Each record that follows should be repeated exactly, with no pictures carried over.

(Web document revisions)

▽

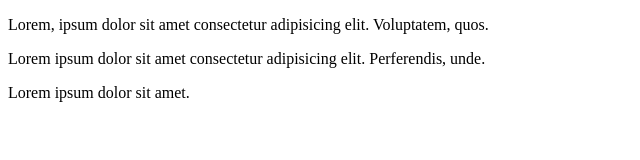
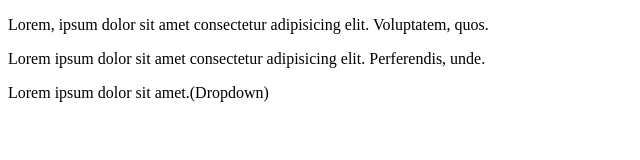
Before and after one commit to utkarsh-goyal1/LocalRepo, a plain HTML site: page index.html in a window 1280 px wide. Shown: the whole page, without its empty margins (0-640 px from the left). Drawn offline with Linux system fonts and the light colour scheme.

```diff
--- a/index.html
+++ b/index.html
@@ -10,7 +10,7 @@
 <body>
     <p>Lorem, ipsum dolor sit amet consectetur adipisicing elit. Voluptatem, quos.</p>
     <p>Lorem ipsum dolor sit amet consectetur adipisicing elit. Perferendis, unde.</p>
-    <p>Lorem ipsum dolor sit amet.</p>
+    <p>Lorem ipsum dolor sit amet.(Dropdown)</p>
 </body>
 
 </html>
```
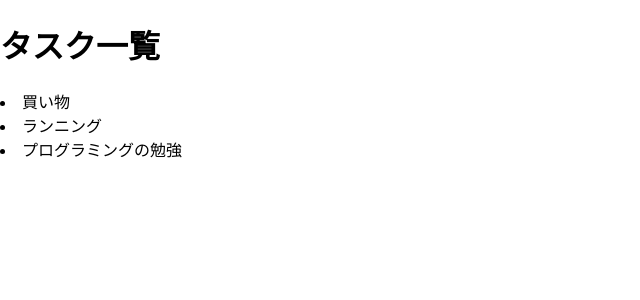
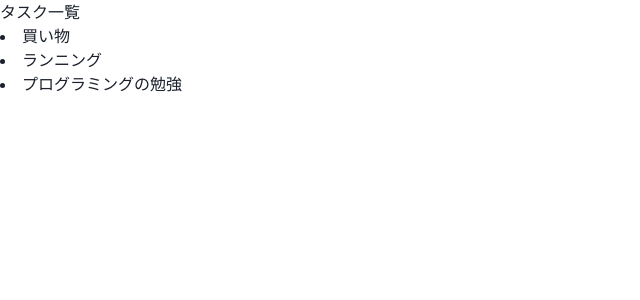
Before and after one commit to Mpino19/zenn_todo_frontend, a React (Create React App) app: page / in a window 1280 px wide. Shown: the top 300 px of the page, without its empty margins (0-640 px from the left). Built offline with nearby package versions, Linux system fonts and the light colour scheme.

Commit message:
ChakuraUIを導入

```diff
--- a/package.json
+++ b/package.json
@@ -3,9 +3,13 @@
   "version": "0.1.0",
   "private": true,
   "dependencies": {
+    "@chakra-ui/react": "^2.8.2",
+    "@emotion/react": "^11",
+    "@emotion/styled": "^11",
     "@testing-library/jest-dom": "^5.17.0",
     "@testing-library/react": "^13.4.0",
     "@testing-library/user-event": "^13.5.0",
+    "framer-motion": "^4",
     "react": "^18.3.1",
     "react-dom": "^18.3.1",
     "react-scripts": "5.0.1",
--- a/src/index.js
+++ b/src/index.js
@@ -1,17 +1,17 @@
-import React from 'react';
-import ReactDOM from 'react-dom/client';
-import './index.css';
-import App from './App';
-import reportWebVitals from './reportWebVitals';
+import React from "react";
+import ReactDOM from "react-dom";
+import "./index.css";
+import App from "./App";
+import reportWebVitals from "./reportWebVitals";
+import { ChakraProvider } from "@chakra-ui/react";
 
-const root = ReactDOM.createRoot(document.getElementById('root'));
-root.render(
+ReactDOM.render(
   <React.StrictMode>
-    <App />
-  </React.StrictMode>
+    <ChakraProvider>
+      <App />
+    </ChakraProvider>
+  </React.StrictMode>,
+  document.getElementById("root")
 );
 
-// If you want to start measuring performance in your app, pass a function
-// to log results (for example: reportWebVitals(console.log))
-// or send to an analytics endpoint. Learn more: https://bit.ly/CRA-vitals
 reportWebVitals();
```
Also changed, not shown: 1 other file (tests, documents, lock files or other folders).
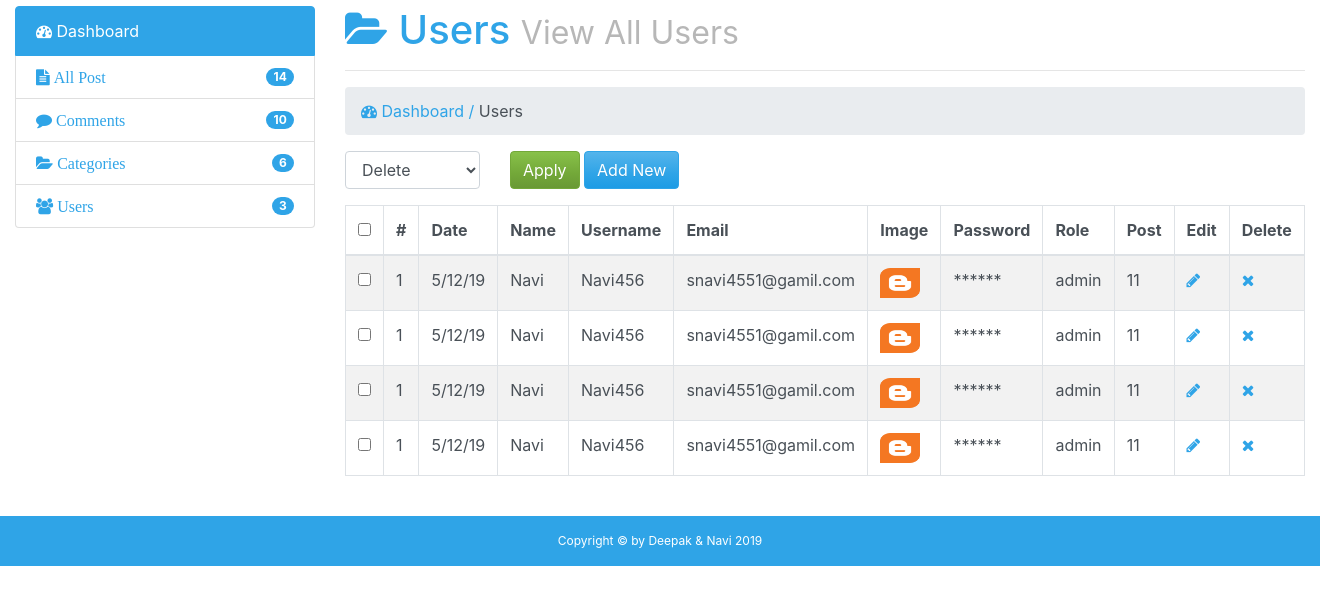
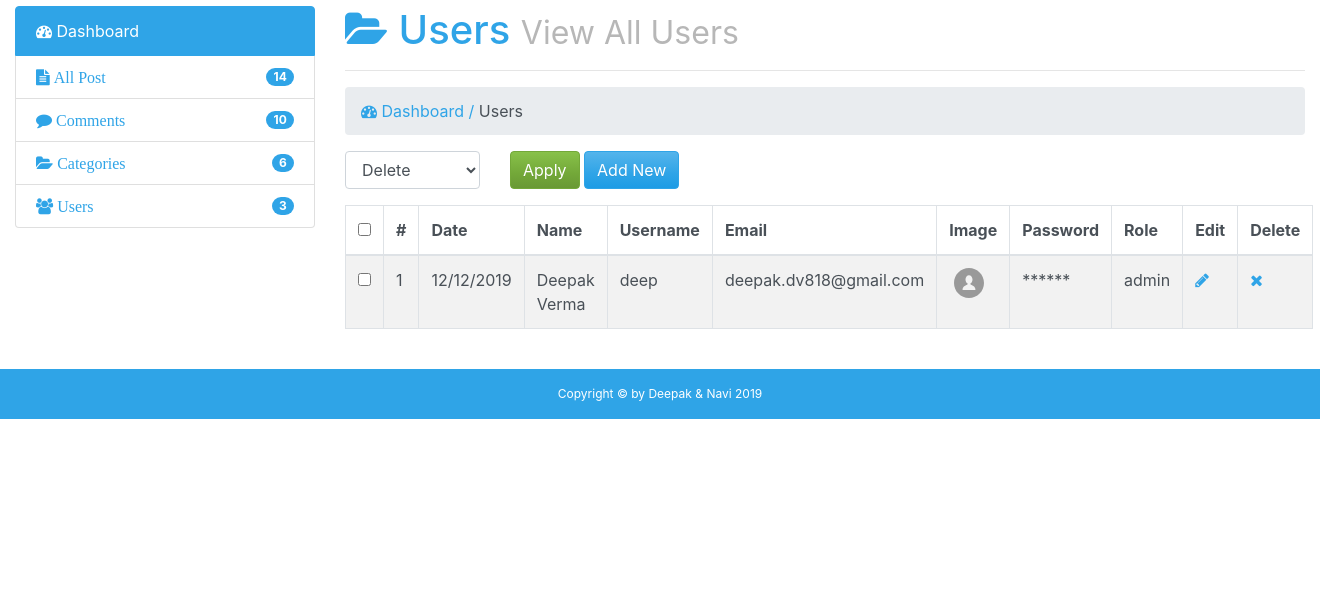
Before and after one commit to CodingBridz/final, a PHP site: page /admin/users.php in a window 1320 px wide. Shown: the part 74-679 px from the top of the page. Run offline with PHP 8.4, Linux system fonts and the light colour scheme; data comes from the database, SQL or seed files in the repository; both versions use the stored data as it was after the commit.

Commit message:
get user in admin done with data-base include

```diff
--- a/admin/inc/footer.php
+++ b/admin/inc/footer.php
@@ -1,3 +1,3 @@
  <footer class="text-center">
-    Copyright &copy by Deepak & Navi 2019
+    Copyright &copy by Deepak & Navi <?php echo date("Y"); ?>
   </footer>
--- a/admin/users.php
+++ b/admin/users.php
@@ -1,3 +1,4 @@
+<?php require_once('../inc/db.php'); ?>
 <!DOCTYPE html>
 <html>
   <head>
@@ -19,6 +20,13 @@
           <li><a href="index.html"><i class="fa fa-tachometer"></i> Dashboard / </a></li>
           <li class="active"><i class="fa fa-folder-opn"></i> Users</li>
         </ol>
+        <?php
+      $query = "SELECT * FROM users ORDER BY id DESC";
+      $run = mysqli_query($con,$query);
+      if (mysqli_num_rows($run) > 0) {
+
+
+        ?>
         <div class="row">
           <div class="col-md-6">
               <form action="">
@@ -40,7 +48,6 @@
               </form>
           </div>
            <div class="col-md-6">
-
           </div>
         </div>
         <table class="table table-hover table-bordered table-striped">
@@ -55,71 +62,46 @@
               <th>Image</th>
               <th>Password</th>
               <th>Role</th>
-              <th>Post</th>
               <th>Edit</th>
               <th>Delete</th>
             </tr>
           </thead>
           <tbody>
+            <?php
+            while ($row = mysqli_fetch_array($run)) {
+              $id = $row['id'];
+              $first_name = ucfirst($row['first_name']);
+              $last_name = ucfirst($row['last_name']);
+              $email= $row['email'];
+              $username= $row['username'];
+              $roll = $row['roll'];
+              $image= $row['image'];
+              $date = $row['date'];
+            ?>
             <tr>
               <td><input type="checkbox" name=""></td>
-              <td>1</td>
-              <td>5/12/19</td>
-              <td>Navi</td>
-              <td>Navi456</td>
-              <td>snavi4551@gamil.com</td>
-              <td><img src="img/icon1.png" alt="" class="img-responsive" width="40px;" height="30px;"></td>
+              <td><?php  echo $id; ?></td>
+              <td><?php  echo $date; ?></td>
+              <td><?php echo "$first_name $last_name"; ?></td>
+              <td><?php echo $username;?></td>
+              <td><?php echo $email;?></td>
+              <td><img src="img/<?php echo $image; ?>" alt="" class="img-responsive" width="40px;" height="30px;"></td>
               <td>******</td>
-              <td>admin</td>
-              <td>11</td>
-              <td><a href=""><i class="fa fa-pencil"></i></a></td>
-              <td><a href=""><i class="fa fa-times"></i></a></td>
+              <td><?php echo $roll; ?></td>
+              <td><a href="add-user.php?edit=<?php echo $id; ?>"><i class="fa fa-pencil"></i></a></td>
+              <td><a href="users.php?del=<?php echo  $id; ?>"><i class="fa fa-times"></i></a></td>
             </tr>
-            <tr>
-              <td><input type="checkbox" name=""></td>
-              <td>1</td>
-              <td>5/12/19</td>
-              <td>Navi</td>
-              <td>Navi456</td>
-              <td>snavi4551@gamil.com</td>
-              <td><img src="img/icon1.png" alt="" class="img-responsive" width="40px;" height="30px;"></td>
-              <td>******</td>
-              <td>admin</td>
-              <td>11</td>
-              <td><a href=""><i class="fa fa-pencil"></i></a></td>
-              <td><a href=""><i class="fa fa-times"></i></a></td>
-            </tr>
-            <tr>
-              <td><input type="checkbox" name=""></td>
-              <td>1</td>
-              <td>5/12/19</td>
-              <td>Navi</td>
-              <td>Navi456</td>
-              <td>snavi4551@gamil.com</td>
-              <td><img src="img/icon1.png" alt="" class="img-responsive" width="40px;" height="30px;"></td>
-              <td>******</td>
-              <td>admin</td>
-              <td>11</td>
-              <td><a href=""><i class="fa fa-pencil"></i></a></td>
-              <td><a href=""><i class="fa fa-times"></i></a></td>
-            </tr>
-            <tr>
-              <td><input type="checkbox" name=""></td>
-              <td>1</td>
-              <td>5/12/19</td>
-              <td>Navi</td>
-              <td>Navi456</td>
-              <td>snavi4551@gamil.com</td>
-              <td><img src="img/icon1.png" alt="" class="img-responsive" width="40px;" height="30px;"></td>
-              <td>******</td>
-              <td>admin</td>
-              <td>11</td>
-              <td><a href=""><i class="fa fa-pencil"></i></a></td>
-              <td><a href=""><i class="fa fa-times"></i></a></td>
-            </tr>
+            <?php
+               }
+            ?>
           </tbody>
         </table>
-
+        <?php
+        }
+      else{
+           echo "<center><h2>No Users Avialable Now</h2></center>";
+      }
+        ?>
       </div>
     </div>
   </div><br>
```
Also changed, not shown: DB/blog.sql (+44 -3 lines), admin/img/user.svg (added).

△

Answer to the problem:
Before and after one commit to utkarsh-goyal1/LocalRepo, a plain HTML site: page index.html in a window 1280 px wide. Shown: the whole page, without its empty margins (0-640 px from the left). Drawn offline with Linux system fonts and the light colour scheme.

```diff
--- a/index.html
+++ b/index.html
@@ -10,7 +10,7 @@
 <body>
     <p>Lorem, ipsum dolor sit amet consectetur adipisicing elit. Voluptatem, quos.</p>
     <p>Lorem ipsum dolor sit amet consectetur adipisicing elit. Perferendis, unde.</p>
-    <p>Lorem ipsum dolor sit amet.</p>
+    <p>Lorem ipsum dolor sit amet.(Dropdown)</p>
 </body>
 
 </html>
```
Before and after one commit to Mpino19/zenn_todo_frontend, a React (Create React App) app: page / in a window 1280 px wide. Shown: the top 300 px of the page, without its empty margins (0-640 px from the left). Built offline with nearby package versions, Linux system fonts and the light colour scheme.

Commit message:
ChakuraUIを導入

```diff
--- a/package.json
+++ b/package.json
@@ -3,9 +3,13 @@
   "version": "0.1.0",
   "private": true,
   "dependencies": {
+    "@chakra-ui/react": "^2.8.2",
+    "@emotion/react": "^11",
+    "@emotion/styled": "^11",
     "@testing-library/jest-dom": "^5.17.0",
     "@testing-library/react": "^13.4.0",
     "@testing-library/user-event": "^13.5.0",
+    "framer-motion": "^4",
     "react": "^18.3.1",
     "react-dom": "^18.3.1",
     "react-scripts": "5.0.1",
--- a/src/index.js
+++ b/src/index.js
@@ -1,17 +1,17 @@
-import React from 'react';
-import ReactDOM from 'react-dom/client';
-import './index.css';
-import App from './App';
-import reportWebVitals from './reportWebVitals';
+import React from "react";
+import ReactDOM from "react-dom";
+import "./index.css";
+import App from "./App";
+import reportWebVitals from "./reportWebVitals";
+import { ChakraProvider } from "@chakra-ui/react";
 
-const root = ReactDOM.createRoot(document.getElementById('root'));
-root.render(
+ReactDOM.render(
   <React.StrictMode>
-    <App />
-  </React.StrictMode>
+    <ChakraProvider>
+      <App />
+    </ChakraProvider>
+  </React.StrictMode>,
+  document.getElementById("root")
 );
 
-// If you want to start measuring performance in your app, pass a function
-// to log results (for example: reportWebVitals(console.log))
-// or send to an analytics endpoint. Learn more: https://bit.ly/CRA-vitals
 reportWebVitals();
```
Also changed, not shown: 1 other file (tests, documents, lock files or other folders).
Before and after one commit to CodingBridz/final, a PHP site: page /admin/users.php in a window 1320 px wide. Shown: the part 74-679 px from the top of the page. Run offline with PHP 8.4, Linux system fonts and the light colour scheme; data comes from the database, SQL or seed files in the repository; both versions use the stored data as it was after the commit.

Commit message:
get user in admin done with data-base include

```diff
--- a/admin/inc/footer.php
+++ b/admin/inc/footer.php
@@ -1,3 +1,3 @@
  <footer class="text-center">
-    Copyright &copy by Deepak & Navi 2019
+    Copyright &copy by Deepak & Navi <?php echo date("Y"); ?>
   </footer>
--- a/admin/users.php
+++ b/admin/users.php
@@ -1,3 +1,4 @@
+<?php require_once('../inc/db.php'); ?>
 <!DOCTYPE html>
 <html>
   <head>
@@ -19,6 +20,13 @@
           <li><a href="index.html"><i class="fa fa-tachometer"></i> Dashboard / </a></li>
           <li class="active"><i class="fa fa-folder-opn"></i> Users</li>
         </ol>
+        <?php
+      $query = "SELECT * FROM users ORDER BY id DESC";
+      $run = mysqli_query($con,$query);
+      if (mysqli_num_rows($run) > 0) {
+
+
+        ?>
         <div class="row">
           <div class="col-md-6">
               <form action="">
@@ -40,7 +48,6 @@
               </form>
           </div>
            <div class="col-md-6">
-
           </div>
         </div>
         <table class="table table-hover table-bordered table-striped">
@@ -55,71 +62,46 @@
               <th>Image</th>
               <th>Password</th>
               <th>Role</th>
-              <th>Post</th>
               <th>Edit</th>
               <th>Delete</th>
             </tr>
           </thead>
           <tbody>
+            <?php
+            while ($row = mysqli_fetch_array($run)) {
+              $id = $row['id'];
+              $first_name = ucfirst($row['first_name']);
+              $last_name = ucfirst($row['last_name']);
+              $email= $row['email'];
+              $username= $row['username'];
+              $roll = $row['roll'];
+              $image= $row['image'];
+              $date = $row['date'];
+            ?>
             <tr>
               <td><input type="checkbox" name=""></td>
-              <td>1</td>
-              <td>5/12/19</td>
-              <td>Navi</td>
-              <td>Navi456</td>
-              <td>snavi4551@gamil.com</td>
-              <td><img src="img/icon1.png" alt="" class="img-responsive" width="40px;" height="30px;"></td>
+              <td><?php  echo $id; ?></td>
+              <td><?php  echo $date; ?></td>
+              <td><?php echo "$first_name $last_name"; ?></td>
+              <td><?php echo $username;?></td>
+              <td><?php echo $email;?></td>
+              <td><img src="img/<?php echo $image; ?>" alt="" class="img-responsive" width="40px;" height="30px;"></td>
               <td>******</td>
-              <td>admin</td>
-              <td>11</td>
-              <td><a href=""><i class="fa fa-pencil"></i></a></td>
-              <td><a href=""><i class="fa fa-times"></i></a></td>
+              <td><?php echo $roll; ?></td>
+              <td><a href="add-user.php?edit=<?php echo $id; ?>"><i class="fa fa-pencil"></i></a></td>
+              <td><a href="users.php?del=<?php echo  $id; ?>"><i class="fa fa-times"></i></a></td>
             </tr>
-            <tr>
-              <td><input type="checkbox" name=""></td>
-              <td>1</td>
-              <td>5/12/19</td>
-              <td>Navi</td>
-              <td>Navi456</td>
-              <td>snavi4551@gamil.com</td>
-              <td><img src="img/icon1.png" alt="" class="img-responsive" width="40px;" height="30px;"></td>
-              <td>******</td>
-              <td>admin</td>
-              <td>11</td>
-              <td><a href=""><i class="fa fa-pencil"></i></a></td>
-              <td><a href=""><i class="fa fa-times"></i></a></td>
-            </tr>
-            <tr>
-              <td><input type="checkbox" name=""></td>
-              <td>1</td>
-              <td>5/12/19</td>
-              <td>Navi</td>
-              <td>Navi456</td>
-              <td>snavi4551@gamil.com</td>
-              <td><img src="img/icon1.png" alt="" class="img-responsive" width="40px;" height="30px;"></td>
-              <td>******</td>
-              <td>admin</td>
-              <td>11</td>
-              <td><a href=""><i class="fa fa-pencil"></i></a></td>
-              <td><a href=""><i class="fa fa-times"></i></a></td>
-            </tr>
-            <tr>
-              <td><input type="checkbox" name=""></td>
-              <td>1</td>
-              <td>5/12/19</td>
-              <td>Navi</td>
-              <td>Navi456</td>
-              <td>snavi4551@gamil.com</td>
-              <td><img src="img/icon1.png" alt="" class="img-responsive" width="40px;" height="30px;"></td>
-              <td>******</td>
-              <td>admin</td>
-              <td>11</td>
-              <td><a href=""><i class="fa fa-pencil"></i></a></td>
-              <td><a href=""><i class="fa fa-times"></i></a></td>
-            </tr>
+            <?php
+               }
+            ?>
           </tbody>
         </table>
-
+        <?php
+        }
+      else{
+           echo "<center><h2>No Users Avialable Now</h2></center>";
+      }
+        ?>
       </div>
     </div>
   </div><br>
```
Also changed, not shown: DB/blog.sql (+44 -3 lines), admin/img/user.svg (added).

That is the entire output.